Question for all Nigerians:
Who is safe from the terror of Boko Haram??
A Southerner? A Northerner? A Christian? A Muslim? A traditional worshipper? A soldier? A child? An adult? A student? Market women?
Here is a post written in honour of one of the victims of the Bomb blast at the Jos terminal market which happened on the 20th of May 2014.
One of the victims of last Tuesday’s twin bomb blasts at the Terminal Market, Jos, Plateau State, Lydia Komolafe, had in weeks preceding her untimely death lamented the incessant loss of lives to the Boko Haram insurgency. This she did in a series of tweets.
On May 19, two days before the Tuesday attack, Komolafe prayed for a brighter and rewarding week. This was expressed in the post she penned on her Twitter page which read, “This week, I shall be satisfied with favour.”
Sadly, this was not to be as Komolafe was one of the seven students of the Medical Laboratory Science Department of the University of Jos, who lost their lives in the bombing.
Meanwhile, a cursory look at her Twitter timeline and the activities therein revealed that she was indeed philosophical as she was clearly not apolitical, as evident in her posts.
In some other tweets, the late undergraduate spoke as she had the slightest premonition that she may become a victim, herself.
She posed a rhetorical question in a tweet, “Hmm, now we don’t know if our parents or siblings are safe in the park, church, mosque, market, and schools. The airports are not left out. I forgot, Aso Rock, isn’t left out either.
“They (Boko Haram) go wherever they want! It’s a fight against Nigeria, and Nigerians are helpless.
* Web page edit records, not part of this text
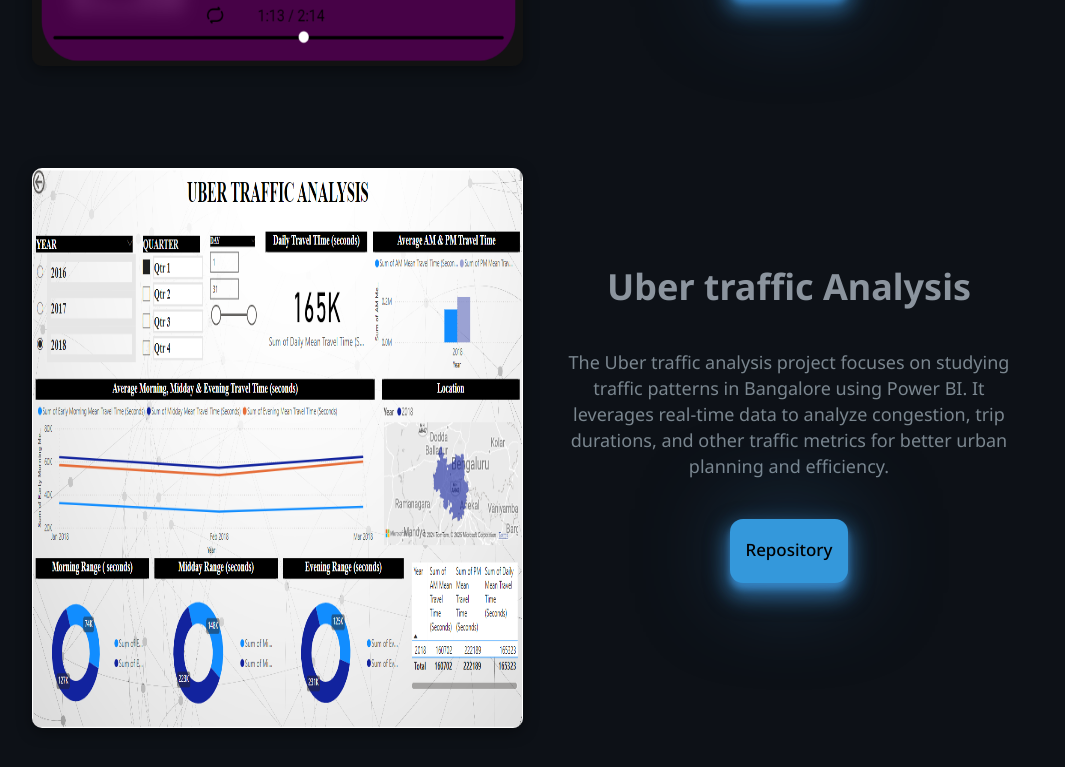
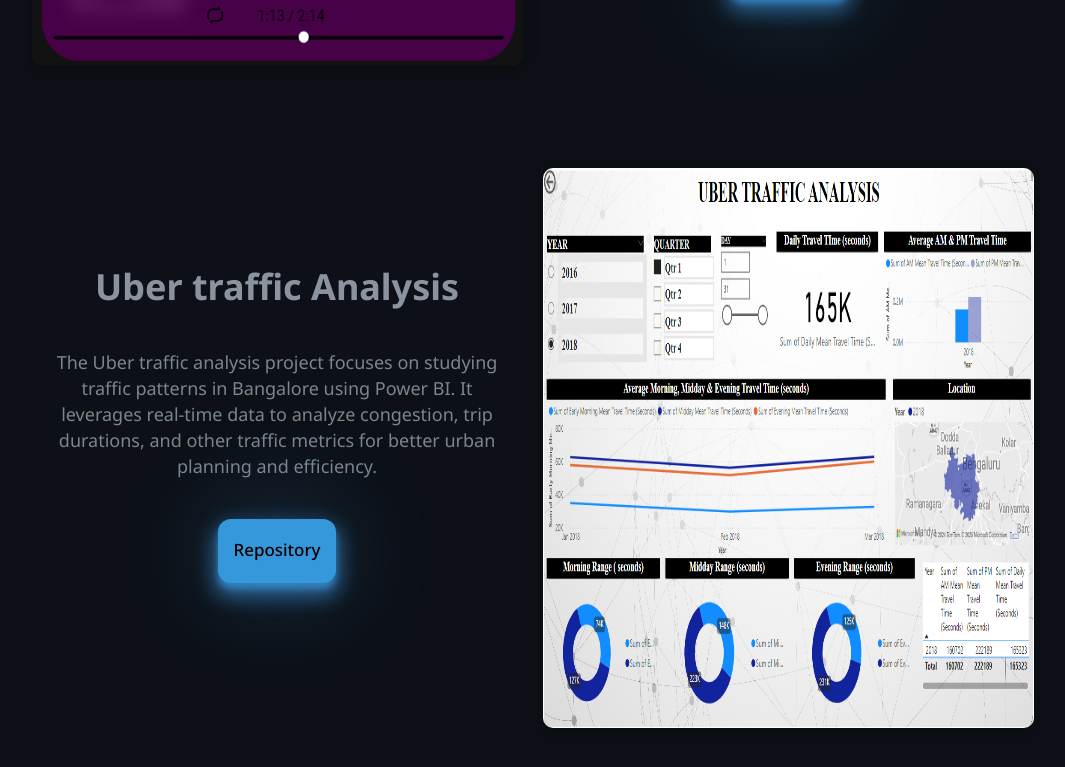
Before and after one commit to abhaybansal0/Portfolio, a website built with Vite: page index.html in a window 1280 px wide. Shown: the part 4089-4856 px from the top of the page, without its empty margins (107-1172 px from the left). Built offline with nearby package versions, Linux system fonts and the light colour scheme; files whose address does not match are found by name.

Commit message:
Debuging

```diff
--- a/index.html
+++ b/index.html
@@ -183,7 +183,7 @@
 
 
             <!-- //////////////////// Project __ 4 -->
-            <div class="project_card">
+            <div class="project_card reverse">
 
               <div class="card_img">
                 <img data-src="./ubertr.png" alt="Project_card" class="proc_img loading lazy"
```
Because they didn’t curb it at first, terrorism has grown so wild!,”
She also enjoined Nigerians against the belief that insurgency is only a “northern problem.”
At various times, the late Komolafe indicted the Federal Government for allowing the insurgency to fester and expressed concerns that Nigerians were no longer safe in motor parks.
For instance, when a second bomb went off in Nyanya, a suburb of the Federal Capital Territory, Abuja, on May 1, Komolafe, expressed deep concerns over the violence and called for prayers to end the extremism.
Her tweet at the time read, “Pray for Nigeria, Nigerians can’t sleep! We are not even secured in the midst of road blocks! This has got to stop!! Who’s going to be our ‘Avatar’ in this nation?”
Arguing that terrorism had indeed “grown so wild” in Nigeria as it had become a daily occurrence, Komolafe accused the Federal Government of playing the ethnic and political card with the insurgency from the outset.
Her thought-provoking tweets in this regard read, “They ignored the red flag for terrorism when it started earlier in Jos and Kaduna. Nobody cared. They called it all kind of names. They called it religion, ethnic, political. We suffered in silence. They shut us up! Now it’s coming closer ‘home,’ the seat of government and everyone is crying wolf!
“If only we had curbed it earlier! They left it to our governors to fight it; they brought soldiers who molested us! Nobody cared! I’m not being insensitive; I’m just saying if we had saved the cup of milk from falling, we wouldn’t have been worrying about the spill now.”
Komolafe urged Nigerians to refrain from actions and inactions capable of brewing acts of terrorism. Treating members of other religions, ethnic and political groups, she argued, was capable of breeding terrorist actions.
“Boko Haram started like a joke, we prayed, cast and bound, we did nothing! The citizens kept pointing fingers at the government! Calling it different things! We thought it will vanish. Or maybe, since it started in the north it would remain there. As long as it didn’t go down south, they didn’t care.
“They tagged it a northern syndrome. Little did they know that it wasn’t going to be restricted for long! Today there’s a blast, tomorrow nobody cares. Fighting terrorism isn’t only for the government, it’s for us too! What we say, what we preach how we live, reflects if we are terrorists or not,” another post read.
Komolafe, who was a passionate fan of Chelsea Football Club of London, during her life-time also lent a voice to the ongoing global campaign demanding the release of the abducted Chibok girls.
“With one voice, let’s speak against terrorism. I’m not calling for protests or any of that sort! The moment you hold hate in your heart, you’re giving room to hateful thoughts that could lead to terrorism. Nigeria will get past all this! So help us God!”
Often, she expressed her thoughts and views with the hashtag, #BringBackOurGirls.
Her words, “Nobody should be punished for going to school! There’s no basis to this kidnap! Our hearts are bleeding. Please bring them alive! May the angels protect them wherever they may be.”
Meanwhile, tributes have been pouring in for the late student. One of her close friends, Zion Abiodun, described her as a “Yoruba girl who loved the North like anything.”
“I am trying to stop the tears, but it’s difficult. I have never cried for anyone this much, just can’t hold the tears. I need to wake up from this dream,” Abiodun added in a tribute to her on Twitter.
Tuesday, May 27, 2014
The menace of the Boko Haram terror
Question for all Nigerians: